solve F Ci = i S Ci for a new set of Ci 6. M. use the current Ci to construct a new Fock matrix 5. calculate all the one and two electron integrals 3. go back to step 4. D. if the new Ci are different from the old Ci.Sc..Phil. 63 .Solving the Roothaan-Hall Equations 1.. Dr. obtain an initial guess for all the molecular orbital coefficients Ci 4. Ilangeswaran. M. Ph.. choose a basis set 2.D.

. 64 .Sc. since each orbital depends on all the other orbitals. Ilangeswaran. and they are adjusted until they are all converged calculating all two electron integrals is a major bottleneck. D..Solving the Roothaan-Hall Equations • • • • also known as the self consistent field (SCF) equations. Ph. because they are difficult (6 dimensional integrals) and very numerous (formally N4) iterative solution may be difficult to converge formation of the Fock matrix in each cycle is costly.
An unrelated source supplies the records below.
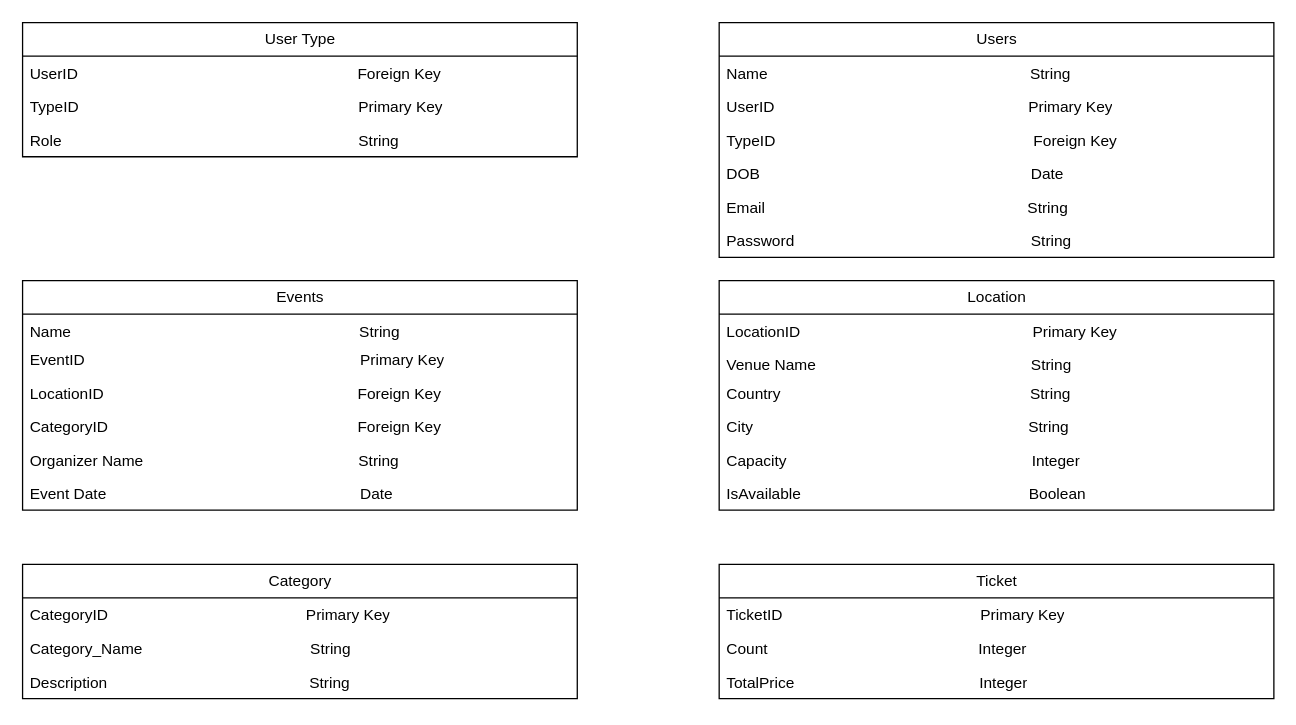
Before: Tables.drawio in Stormtroopper/HTML-layout-learning, a draw.io diagram. Source tidied: cells renumbered, new cells numbered last; positions are measured from the earlier drawing's top-left corner, leaving out a move shared by most shapes. Both pictures are drawn from the tidied source at 129%, with x=0, y=0 at pixel (22, 22).
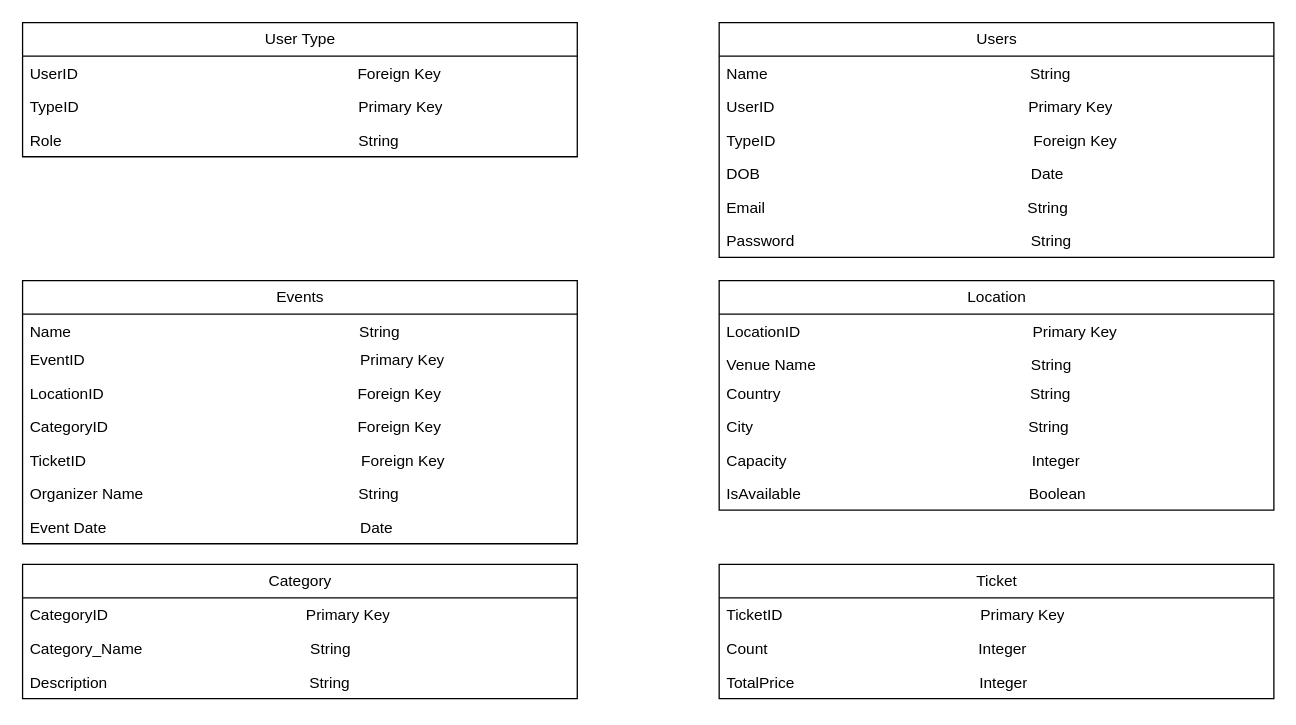
After the change.

What changed in the source:
```diff
@@
     <mxCell id="13" value="Events" style="swimlane;fontStyle=0;horizontal=1;startSize=26;fillColor=none;html=1;" parent="1" vertex="1">
-      <mxGeometry y="200" width="430" height="178" as="geometry" />
+      <mxGeometry y="200" width="430" height="204" as="geometry" />
     </mxCell>
@@
+    <mxCell id="35" value="TicketID&amp;nbsp; &amp;nbsp; &amp;nbsp; &amp;nbsp; &amp;nbsp; &amp;nbsp; &amp;nbsp; &amp;nbsp; &amp;nbsp; &amp;nbsp; &amp;nbsp; &amp;nbsp; &amp;nbsp; &amp;nbsp; &amp;nbsp; &amp;nbsp; &amp;nbsp; &amp;nbsp; &amp;nbsp; &amp;nbsp; &amp;nbsp; &amp;nbsp; &amp;nbsp; &amp;nbsp; &amp;nbsp; &amp;nbsp; &amp;nbsp; &amp;nbsp; &amp;nbsp; &amp;nbsp; &amp;nbsp; &amp;nbsp; Foreign Key" style="text;strokeColor=none;fillColor=none;align=left;verticalAlign=top;spacingLeft=4;spacingRight=4;overflow=hidden;whiteSpace=wrap;html=1;" parent="13" vertex="1">
+      <mxGeometry y="126" width="430" height="26" as="geometry" />
+    </mxCell>
     <mxCell id="18" value="Organizer Name&amp;nbsp; &amp;nbsp; &amp;nbsp; &amp;nbsp; &amp;nbsp; &amp;nbsp; &amp;nbsp; &amp;nbsp; &amp;nbsp; &amp;nbsp; &amp;nbsp; &amp;nbsp; &amp;nbsp; &amp;nbsp; &amp;nbsp; &amp;nbsp; &amp;nbsp; &amp;nbsp; &amp;nbsp; &amp;nbsp; &amp;nbsp; &amp;nbsp; &amp;nbsp; &amp;nbsp; &amp;nbsp; String&lt;div&gt;&lt;br&gt;&lt;/div&gt;" style="text;strokeColor=none;fillColor=none;align=left;verticalAlign=top;spacingLeft=4;spacingRight=4;overflow=hidden;whiteSpace=wrap;html=1;" parent="13" vertex="1">
-      <mxGeometry y="126" width="430" height="26" as="geometry" />
+      <mxGeometry y="152" width="430" height="26" as="geometry" />
     </mxCell>
     <mxCell id="19" value="&lt;div&gt;Event Date&amp;nbsp; &amp;nbsp; &amp;nbsp; &amp;nbsp; &amp;nbsp; &amp;nbsp; &amp;nbsp; &amp;nbsp; &amp;nbsp; &amp;nbsp; &amp;nbsp; &amp;nbsp; &amp;nbsp; &amp;nbsp; &amp;nbsp; &amp;nbsp; &amp;nbsp; &amp;nbsp; &amp;nbsp; &amp;nbsp; &amp;nbsp; &amp;nbsp; &amp;nbsp; &amp;nbsp; &amp;nbsp; &amp;nbsp; &amp;nbsp; &amp;nbsp; &amp;nbsp; &amp;nbsp;Date&lt;/div&gt;" style="text;strokeColor=none;fillColor=none;align=left;verticalAlign=top;spacingLeft=4;spacingRight=4;overflow=hidden;whiteSpace=wrap;html=1;" parent="13" vertex="1">
-      <mxGeometry y="152" width="430" height="26" as="geometry" />
+      <mxGeometry y="178" width="430" height="26" as="geometry" />
     </mxCell>
```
M.. M. since it involves all N4 two electron integrals Dr.Phil.D.

M.Summary • • • • • start with the Schrödinger equation use the variational energy Born-Oppenheimer approximation Hartree-Fock approximation LCAO approximation Dr. 65 ..Sc.D. Ph.Phil.. D. Ilangeswaran.. M.

Phil.. Ph.D.Sc. M. Ilangeswaran.. D.The Pauli principle and Slater determinants Dr. M.. 66 .

. D. Ph. M.Phil.. Ilangeswaran.Sc.Dr.D. M.. 67 .

Sc. Ph..Dr. Ilangeswaran. 68 . M. M.D.Phil.. D..

. M. D. Ilangeswaran.. 69 .Sc.Dr.Phil.D.. M. Ph.